Many parents and retirees will one day face the dilemma of what to do with the family home once their children have grown and left the nest. Often parents are left with a home and section that caters to a larger family lifestyle than what they now require. It must eventually be weighed up if the family home should be put up for sale to allow for the purchase of a smaller, lower maintenance abode more suitable for a relaxed retirement, or if, in some cases, the family home can be updated to accommodate a smaller scale of living. If the decision to sell seems more practical, as it does for many and most empty-nesters, there are some keys aspects you should consider to future-proof your home for its eventual sale. 

Dealing with clutter

Clutter is something to combat early. When your children fly the nest, get them to take as much of their sporting equipment, hordes of clothing and general knick-knacks with them as possible. Utilise the existing storage in your family home and try to avoid turning the spare bedrooms into storage rooms. When you sell your property, you want to showcase the inviting family home that it is. You will also want to minimise the amount of clutter you need to pack and sort through when the time comes to relocate. 

Practical versus personal design

If you are going to sell, it pays not to indulge those wild design fantasies you’ve had of a room with three different feature walls in various patterns and colours.

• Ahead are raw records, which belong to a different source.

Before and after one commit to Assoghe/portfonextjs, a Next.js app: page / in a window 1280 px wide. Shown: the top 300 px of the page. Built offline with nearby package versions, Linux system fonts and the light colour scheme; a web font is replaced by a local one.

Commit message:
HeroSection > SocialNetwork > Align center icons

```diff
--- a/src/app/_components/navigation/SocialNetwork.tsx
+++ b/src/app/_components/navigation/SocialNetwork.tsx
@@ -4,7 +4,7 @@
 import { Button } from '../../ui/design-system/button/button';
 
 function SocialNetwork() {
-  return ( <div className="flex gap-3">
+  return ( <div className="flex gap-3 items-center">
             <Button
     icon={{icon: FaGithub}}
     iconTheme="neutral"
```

Over-personalising a space can be off-putting for buyers who are trying to envision a home they can make their own. Therefore, if some rooms require a touch up of paint or wallpaper to make them more presentable, opt for simple as opposed to strong colour and design choices.

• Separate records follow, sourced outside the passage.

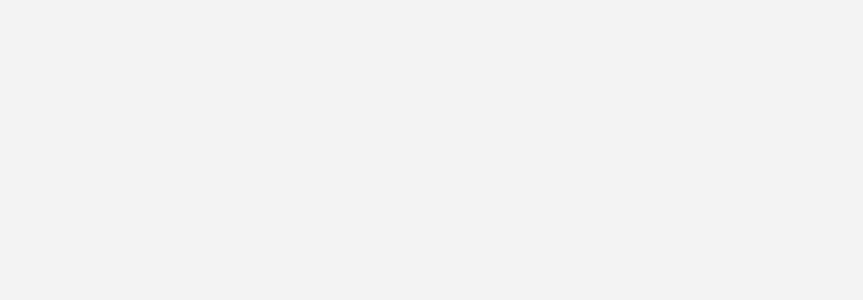
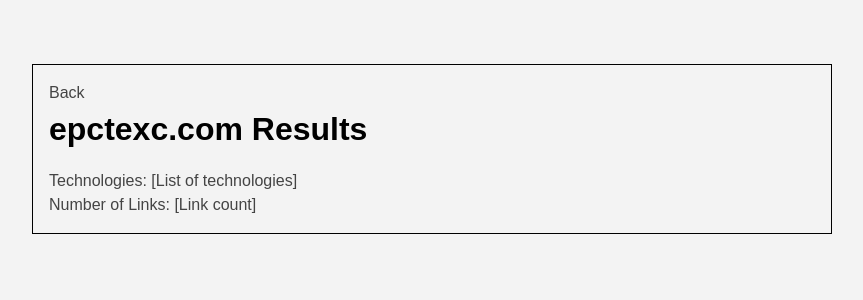
Before and after one commit to petekgithub/silverlight, a React (Create React App) app in the folder silverlight-fe/: page /analysis-detail in a window 1280 px wide. Before the commit this address had no page. Shown: the top 300 px of the page, without its empty margins (208-1071 px from the left). Built offline with nearby package versions, Linux system fonts and the light colour scheme.

Commit message:
view-more-link

```diff
--- a/silverlight-fe/src/App.js
+++ b/silverlight-fe/src/App.js
@@ -9,7 +9,7 @@
     <Router>
       <Routes>
         <Route path="/" element={<AnalysisPage />} />
-        <Route path="/detail" element={<AnalysisDetailPage />} />
+        <Route path="/analysis-detail" element={<AnalysisDetailPage />} />
       </Routes>
     </Router>
   );
--- a/silverlight-fe/src/components/AnalysisDetailPage.js
+++ b/silverlight-fe/src/components/AnalysisDetailPage.js
@@ -1,14 +1,29 @@
+// AnalysisDetailPage.js
 import React from "react";
 
-const AnalyzingTarget = ({ target }) => {
+const AnalysisDetailPage = () => {
+  // Fetch data about the website's technologies and link count
+  // You can use useEffect to fetch data when the component mounts
+
   return (
-    <div>
-      <p>{target.url}</p>
-      <p>Status: {target.status}</p>
-      <p>Technologies: {target.technologies.join(", ")}</p>
-      <p>Page Count: {target.pageCount}</p>
+    <div className="container">
+      <a
+        href="/"
+        target="_blank"
+        rel="noopener noreferrer"
+        style={{
+          textAlign: "right",
+          cursor: "pointer",
+        }}
+      >
+        Back
+      </a>
+      <h2>epctexc.com Results</h2>
+      {/* Display information about the technologies and link count */}
+      <p>Technologies: [List of technologies]</p>
+      <p>Number of Links: [Link count]</p>
     </div>
   );
 };
 
-export default AnalyzingTarget;
+export default AnalysisDetailPage;
--- a/silverlight-fe/src/components/AnalysisPage.js
+++ b/silverlight-fe/src/components/AnalysisPage.js
@@ -7,10 +7,11 @@
   const [analyzingTargets, setAnalyzingTargets] = useState([]);
   const [showAnalyzingTargets, setShowAnalyzingTargets] = useState(false);
   const [errorMessage, setErrorMessage] = useState("");
+  const [viewMoreUrl, setViewMoreUrl] = useState("");
 
   const handleChange = (e) => {
     const inputUrl = e.target.value;
-    console.log("Input URL:", inputUrl); // Debug logging
+    //console.log("Input URL:", inputUrl); // Debug logging
     setUrl(inputUrl);
     if (inputUrl.trim() !== "") {
       validate(inputUrl); // Call validate with the input URL if it's not empty
@@ -69,6 +70,7 @@
       setAnalyzingTargets([...analyzingTargets, url]);
       setShowAnalyzingTargets(true); // Show the "Analyzing Targets" heading
       setUrl(""); // Clear the input field after adding the URL to the list
+      setViewMoreUrl(url); // Set URL for "View More" link
     } catch (error) {
       console.error("Error analyzing website:", error);
     }
@@ -107,22 +109,19 @@
               <div key={index}>
                 <button
                   className="analyzing-target-button"
-                  style={{
-                    backgroundColor: "#c5c5c5",
-                    color: "#007bff", // Blue color for link
-                    border: "none",
-                    textAlign: "left", // Align text to the left
-                    cursor: "pointer",
-                    textDecoration: "underline",
-                    padding: "0", // Remove padding to make it look like a link
-                    marginBottom: "5px",
-                    display: "block", // Make each button occupy the full width
-                    width: "100%", // Make each button occupy the full width
-                    height: "2rem",
-                  }}
                   onClick={() => handleTargetClick(target)}
                 >
-                  {target}
+                  <span>{target}</span>
+                  {viewMoreUrl && (
+                    <a
+                      href="/analysis-detail"
+                      target="_blank"
+                      rel="noopener noreferrer"
+                      className="view-more-link"
+                    >
+                      View More
+                    </a>
+                  )}
                 </button>
               </div>
             ))}
--- a/silverlight-fe/src/index.css
+++ b/silverlight-fe/src/index.css
@@ -50,7 +50,23 @@
   background-color: rgb(24, 11, 138);
   cursor: pointer; /* Add cursor pointer for better usability */
 }
+.analyzing-target-button {
+  display: flex; /* Use flexbox layout */
+  align-items: center; /* Center items vertically */
+  justify-content: space-between; /* Space between items */
+  background-color: #c5c5c5;
+  color: #007bff;
+  border: none;
+  cursor: pointer;
+  padding: 0.5rem 1rem; /* Adjust padding as needed */
+  margin-bottom: 5px; /* Add margin at the bottom for spacing */
+  width: 100%; /* Make button full-width */
+}
 
+.view-more-link {
+  cursor: pointer;
+  text-decoration: underline;
+}
 /* Responsive */
 @media (max-width: 768px) {
   /* Add responsive styles if needed */
```
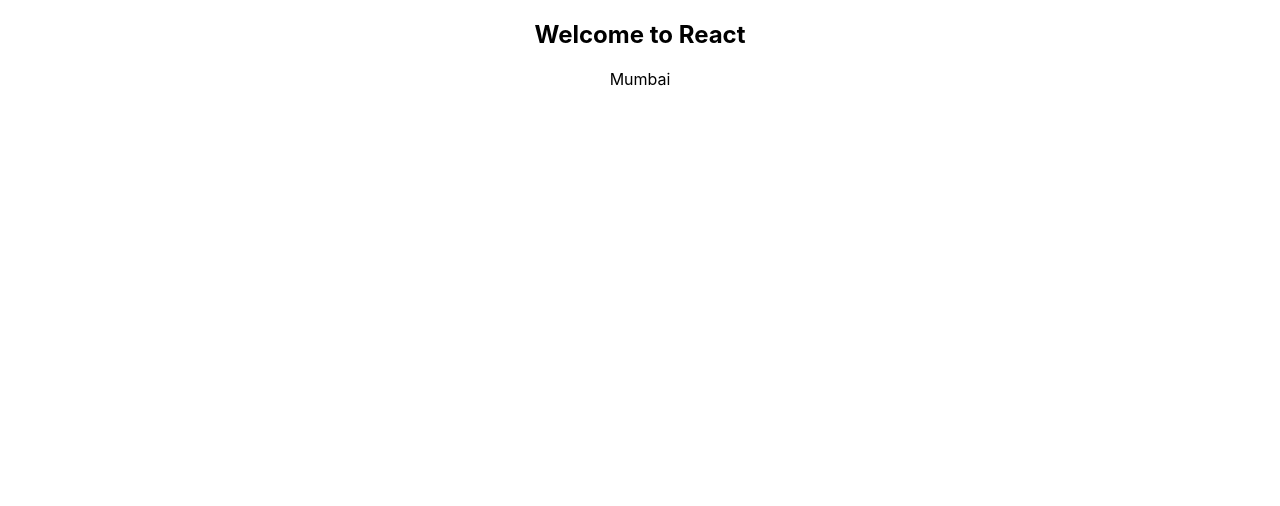
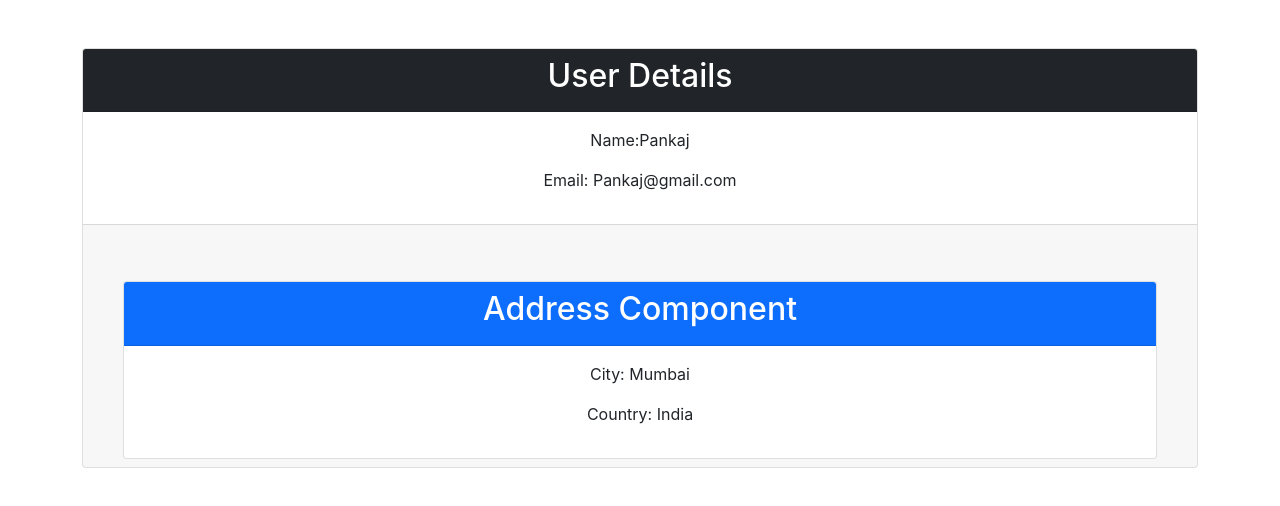
Before and after one commit to PankajBhakre/ReactDemoAPP, a React (Create React App) app in the folder demo/: page / in a window 1280 px wide. Shown: the top 506 px of the page. Built offline with nearby package versions, Linux system fonts and the light colour scheme.

Commit message:
Parent to Child comunication

```diff
--- a/demo/package.json
+++ b/demo/package.json
@@ -6,6 +6,7 @@
     "@testing-library/jest-dom": "^5.16.1",
     "@testing-library/react": "^12.1.2",
     "@testing-library/user-event": "^13.5.0",
+    "bootstrap": "^5.1.3",
     "react": "^17.0.2",
     "react-dom": "^17.0.2",
     "react-scripts": "5.0.0",
--- /dev/null
+++ b/demo/src/Components/Parent-child/Address.js
@@ -0,0 +1,33 @@
+import React, { Component } from "react";
+
+class Address extends Component {
+    constructor(props) {
+      super(props)
+
+      this.state = {
+
+      }
+    }
+
+  render() {
+    return (
+        <div className="container mt-5">
+        <div className="row">
+          <div className="col">
+            <div className="card">
+              <div className="card-header bg-primary text-white">
+                  <h2>Address Component</h2>
+              </div>
+              <div className="card-body">
+                  <p>City: {this.props.city}</p>
+                  <p>Country: {this.props.country}</p>
+              </div>
+            </div>
+          </div>
+        </div>
+      </div>
+    );
+  }
+}
+
+export default Address;
--- /dev/null
+++ b/demo/src/Components/Parent-child/User.js
@@ -0,0 +1,42 @@
+import React from "react";
+import Address from './Address';
+import './User2.css';
+
+class User extends React.Component {
+    constructor(props){
+        super(props)
+
+        this.state = {
+            name : 'Pankaj',
+            city : 'Mumbai',
+            email : 'Pankaj@gmail.com',
+            country: 'India'
+        }
+    }
+
+
+  render() {
+    return (
+      <div className="container mt-5">
+        <div className="row">
+          <div className="col">
+            <div className="card">
+              <div className="card-header bg-dark text-white">
+                  <h2>User Details</h2>
+              </div>
+              <div className="card-body">
+                  <p>Name:{this.state.name}</p>
+                  <p>Email: {this.state.email}</p>
+              </div>
+              <div className="card-footer">
+                  <Address city = {this.state.city} country = {this.state.country}/>
+              </div>
+            </div>
+          </div>
+        </div>
+      </div>
+    );
+  }
+}
+
+export default User;
--- /dev/null
+++ b/demo/src/Components/Parent-child/User2.css
@@ -0,0 +1,3 @@
+.container{
+    text-align: center;
+}
--- a/demo/src/index.css
+++ b/demo/src/index.css
@@ -1,3 +1,5 @@
+@import 'bootstrap/dist/css/bootstrap.min.css';
+
 body {
   margin: 0;
   font-family: -apple-system, BlinkMacSystemFont, 'Segoe UI', 'Roboto', 'Oxygen',
--- a/demo/src/index.js
+++ b/demo/src/index.js
@@ -2,12 +2,14 @@ import React from 'react';
 import ReactDOM from 'react-dom';
 import './index.css';
 // import App from './App';
-import State from './Components/Header/Header.js';
+// import State from './Components/Header/Header.js';
+import User from './Components/Parent-child/User.js';
 import reportWebVitals from './reportWebVitals';
 
 ReactDOM.render(
   <React.StrictMode>
-    <State />
+    {/* <State /> */}
+    <User/>
   </React.StrictMode>,
   document.getElementById('root')
 );
```
Also changed, not shown: 1 other file (tests, documents, lock files or other folders).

Change old or damaged appliances for energy efficient alternatives

Energy efficiency is a hot topic and a valid area of concern for buyers. Heating, cooling and ventilation systems that are old and outdated can end up costing a fortune in power if they don’t run efficiently. It’s a good idea to remove or replace old and ineffective appliances with smart systems such as heat pumps and HRV. Not only are these attractive features for prospective buyers, its equally beneficial in long-term savings should you choose to permanently reside in the family home.  

Remediate issues and get outstanding consents

If you have a problem area in your house that doesn’t require a large scale renovation to fix, it’s a good idea to remediate the issue before going to market, so that it can’t be used in the buyers favour to lessen the value of the property. For example if the bathroom is original from an older home, and there are some damaged tiles and a leaky tap, it works in your favour to do a basic revamp and make the home move-in ready. With that said, you don’t want to be over-capitalising with a full upgrade featuring all the bells and whistles of your dream bathroom, only to sell it on for someone else to enjoy. 

If there are outstanding consents on things such as additions, fences/walls, sheds, decks etc, it is important to obtain consent or a certificate of acceptance before hitting the market.  

Do you have the option of making your family home suitable for retirement? 

Depending on your property you may find that you can adapt your empty nest to be a suitable retirement abode. Perhaps this is an area of unkempt garden that you could pave and turn in to extra parking for the motorhome? Or maybe there is an area of your home you could isolate completely for short or long term letting. In addition to changing out old and inefficient heating and ventilation systems for ones that are more economical, the other main areas to focus on for down-scaling your family-sized lifestyle are reducing maintenance and using storage space effectively.